These operators cannot be used with expressions that involve functions, as in f().a++. Also, you can use an expression such as -++x, but ---x and +++x cause errors, because their meanings are ambiguous. You can use parentheses to group the operators, as in -(--x) or +(++x), however.

+= -= *= /= %=

Compound assignment operators. The variable on the right is used as both an element in the expression and the result variable. Thus, the expression a += b is equivalent to a = a +b.

An expression can have only one compound assignment operator.

+  -

Unary arithmetic: Set the sign of a number.

MOD

or %

Modulus: Return the remainder after a number is divided by a divisor. The result has the same sign as the divisor. The value to the right of the operator should be an integer; using a non-numeric value causes an error, and if you specify a real number, ColdFusion ignores the fractional part (for example, 11 MOD 4.7 is 3).

\

Integer division: Divide an integer by another integer. The result is also an integer; for example, 9\4 is 2. The right operand cannot be zero.

^

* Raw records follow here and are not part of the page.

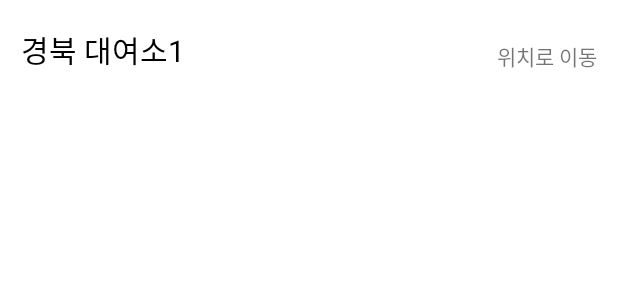
After one commit to Im-GeokJeong/Android, an Android app: the layout item_office_list.xml on its own in the app's theme, with its tools: preview values and no code run, on a phone screen of 412 x 824 dp. The commit adds this screen. Shown: the top 300 px of the screen. Run offline under Robolectric (Android 15) with nearby library versions, the phone set to English and light mode, and no system bars; network calls fail.

Commit message:
맵에 사업소 리스트

```diff
--- a/app/build.gradle
+++ b/app/build.gradle
@@ -56,6 +56,7 @@ dependencies {
     implementation 'androidx.test.ext:junit-ktx:1.1.3'
     implementation 'androidx.lifecycle:lifecycle-viewmodel-ktx:2.4.1'
     implementation "androidx.recyclerview:recyclerview:1.2.1"
+    implementation "androidx.fragment:fragment-ktx:1.3.0"
 
     // Network
     implementation "com.squareup.retrofit2:retrofit:$retrofitVersion"
--- a/app/src/main/java/com/im_geokjeong/repository/office/OfficeDataSource.kt
+++ b/app/src/main/java/com/im_geokjeong/repository/office/OfficeDataSource.kt
@@ -1,8 +1,10 @@
 package com.im_geokjeong.repository.office
 
+import com.im_geokjeong.model.OfficeRequest
 import com.im_geokjeong.model.OfficeResponse
 
 interface OfficeDataSource {
 
     suspend fun getOffices(): OfficeResponse
+    suspend fun postMachine(officeRequest: OfficeRequest): OfficeResponse
 }
--- a/app/src/main/java/com/im_geokjeong/repository/office/OfficeRepository.kt
+++ b/app/src/main/java/com/im_geokjeong/repository/office/OfficeRepository.kt
@@ -1,5 +1,6 @@
 package com.im_geokjeong.repository.office
 
+import com.im_geokjeong.model.OfficeRequest
 import com.im_geokjeong.model.OfficeResponse
 
 class OfficeRepository(
@@ -8,4 +9,8 @@ class OfficeRepository(
     suspend fun getOffices(): OfficeResponse {
         return remoteDataSource.getOffices()
     }
+
+    suspend fun getOfficeList(officeRequest: OfficeRequest): OfficeResponse {
+        return remoteDataSource.postMachine(officeRequest)
+    }
 }
--- a/app/src/main/java/com/im_geokjeong/repository/searchcrop/SearchCropDataSource.kt
+++ b/app/src/main/java/com/im_geokjeong/repository/searchcrop/SearchCropDataSource.kt
@@ -1,10 +1,7 @@
 package com.im_geokjeong.repository.searchcrop
 
 import com.im_geokjeong.model.CropResponse
-import com.im_geokjeong.model.OfficeRequest
-import com.im_geokjeong.model.OfficeResponse
 
 interface SearchCropDataSource {
     suspend fun getMachineList(cropName: String): CropResponse
-    suspend fun postMachine(officeRequest: OfficeRequest): OfficeResponse
 }
--- a/app/src/main/java/com/im_geokjeong/ui/searchcrop/MachineAdapter.kt
+++ b/app/src/main/java/com/im_geokjeong/ui/searchcrop/MachineAdapter.kt
@@ -6,10 +6,8 @@ import androidx.recyclerview.widget.DiffUtil
 import androidx.recyclerview.widget.ListAdapter
 import androidx.recyclerview.widget.RecyclerView
 import com.im_geokjeong.databinding.ItemMachineListBinding
-import com.im_geokjeong.databinding.ItemOfficeDetailBinding
-import com.im_geokjeong.model.Machine
 
-class MachineAdapter(private val viewModel: MachineListViewModel) : ListAdapter<String, MachineAdapter.MachineItemViewHolder>(
+class MachineAdapter(private val viewModel: SearchCropViewModel) : ListAdapter<String, MachineAdapter.MachineItemViewHolder>(
     MachineDiffCallback()
 ) {
     inner class MachineItemViewHolder(private val binding: ItemMachineListBinding) : RecyclerView.ViewHolder(binding.root) {
--- a/app/src/main/res/layout/fragment_office.xml
+++ b/app/src/main/res/layout/fragment_office.xml
@@ -19,7 +19,8 @@
         <androidx.recyclerview.widget.RecyclerView
             android:id="@+id/rvOfficeList"
             android:layout_width="match_parent"
-            android:layout_height="240dp"
+            android:layout_height="wrap_content"
+            app:layout_constraintHeight_max="240dp"
             app:layout_constraintStart_toStartOf="parent"
             app:layout_constraintEnd_toEndOf="parent"
             app:layout_constraintBottom_toBottomOf="parent"
--- a/app/src/main/res/layout/item_machine_list.xml
+++ b/app/src/main/res/layout/item_machine_list.xml
@@ -10,7 +10,7 @@
             type="String" />
         <variable
             name="viewModel"
-            type="com.im_geokjeong.ui.searchcrop.MachineListViewModel" />
+            type="com.im_geokjeong.ui.searchcrop.SearchCropViewModel" />
     </data>
 
     <androidx.constraintlayout.widget.ConstraintLayout
--- /dev/null
+++ b/app/src/main/res/layout/item_office_list.xml
@@ -0,0 +1,45 @@
+<?xml version="1.0" encoding="utf-8"?>
+<layout xmlns:android="http://schemas.android.com/apk/res/android"
+    xmlns:app="http://schemas.android.com/apk/res-auto"
+    xmlns:tools="http://schemas.android.com/tools">
+
+    <data>
+
+        <variable
+            name="viewModel"
+            type="com.im_geokjeong.ui.office.OfficeViewModel" />
+
+        <variable
+            name="office"
+            type="com.im_geokjeong.model.Office" />
+    </data>
+
+    <androidx.constraintlayout.widget.ConstraintLayout
+        android:layout_width="match_parent"
+        android:layout_height="wrap_content"
+        android:onClick="@{() -> viewModel.movePoint(office.name)}"
+        android:background="@color/white">
+
+        <TextView
+            android:id="@+id/tvOfficeName"
+            style="@style/TextHeadline20"
+            android:layout_width="0dp"
+            android:layout_height="wrap_content"
+            android:layout_marginStart="14dp"
+            android:layout_marginTop="18dp"
+            android:text="@{office.name}"
+            app:layout_constraintBottom_toBottomOf="parent"
+            app:layout_constraintStart_toStartOf="parent"
+            app:layout_constraintTop_toTopOf="parent"
+            tools:text="경북 대여소1" />
+
+        <TextView
+            android:layout_width="wrap_content"
+            android:layout_height="wrap_content"
+            android:layout_marginEnd="14dp"
+            android:text="위치로 이동"
+            app:layout_constraintBottom_toBottomOf="@id/tvOfficeName"
+            app:layout_constraintEnd_toEndOf="parent" />
+
+    </androidx.constraintlayout.widget.ConstraintLayout>
+</layout>
--- a/app/src/main/res/layout/popup_slideup.xml
+++ b/app/src/main/res/layout/popup_slideup.xml
@@ -19,7 +19,7 @@
         android:background="@color/white">
         <!-- Header -->
         <TextView
-            android:id="@+id/tvPopupOfficeName"
+            android:id="@+id/tvOfficeName"
             style="@style/TextHeadline20.Bold"
             android:layout_width="0dp"
             android:layout_height="wrap_content"
@@ -39,7 +39,7 @@
             android:layout_marginTop="7dp"
             android:background="@drawable/ic_location_on_black_24dp"
             android:backgroundTint="@color/green_main"
-            app:layout_constraintStart_toStartOf="@id/tvPopupOfficeName"
+            app:layout_constraintStart_toStartOf="@id/tvOfficeName"
             app:layout_constraintTop_toTopOf="@id/tvPopupRoadAddress" />
 
         <TextView
@@ -51,7 +51,7 @@
             android:text="@string/mapDetail"
             android:textColor="@color/black"
             app:layout_constraintEnd_toEndOf="parent"
-            app:layout_constraintTop_toTopOf="@id/tvPopupOfficeName" />
+            app:layout_constraintTop_toTopOf="@id/tvOfficeName" />
 
         <TextView
             android:id="@+id/tvPopupRoadAddress"
```
Also changed, not shown: app/src/main/java/com/im_geokjeong/repository/office/OfficeRemoteDataSource.kt (+6 -1 lines), app/src/main/java/com/im_geokjeong/repository/searchcrop/SearchCropRemoteDataSource.kt (+2 -8 lines), app/src/main/java/com/im_geokjeong/repository/searchcrop/SearchCropRepository.kt (+0 -7 lines), app/src/main/java/com/im_geokjeong/ui/common/ViewModelFactory.kt (+7 -6 lines), app/src/main/java/com/im_geokjeong/ui/office/OfficeAdapter.kt (+6 -4 lines), app/src/main/java/com/im_geokjeong/ui/office/OfficeFragment.kt (+38 -27 lines), app/src/main/java/com/im_geokjeong/ui/office/OfficeViewModel.kt (+18 -5 lines), app/src/main/java/com/im_geokjeong/ui/searchcrop/MachineListViewModel.kt (deleted, +0 -40 lines), app/src/main/java/com/im_geokjeong/ui/searchcrop/SearchCropFragment.kt (+15 -26 lines), app/src/main/java/com/im_geokjeong/ui/searchcrop/SearchCropViewModel.kt (added, +30 -0 lines), app/src/main/res/navigation/main_navigation.xml (+12 -0 lines).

Exponentiation: Return the result of a number raised to a power (exponent). Use the caret character (^) to separate the number from the power; for example, 2^3 is 8. Real and negative numbers are allowed for both the base and the exponent. However, any expression that equates to an imaginary number, such -1^.5 results in the string "-1.#IND. ColdFusion does not support imaginary or complex numbers.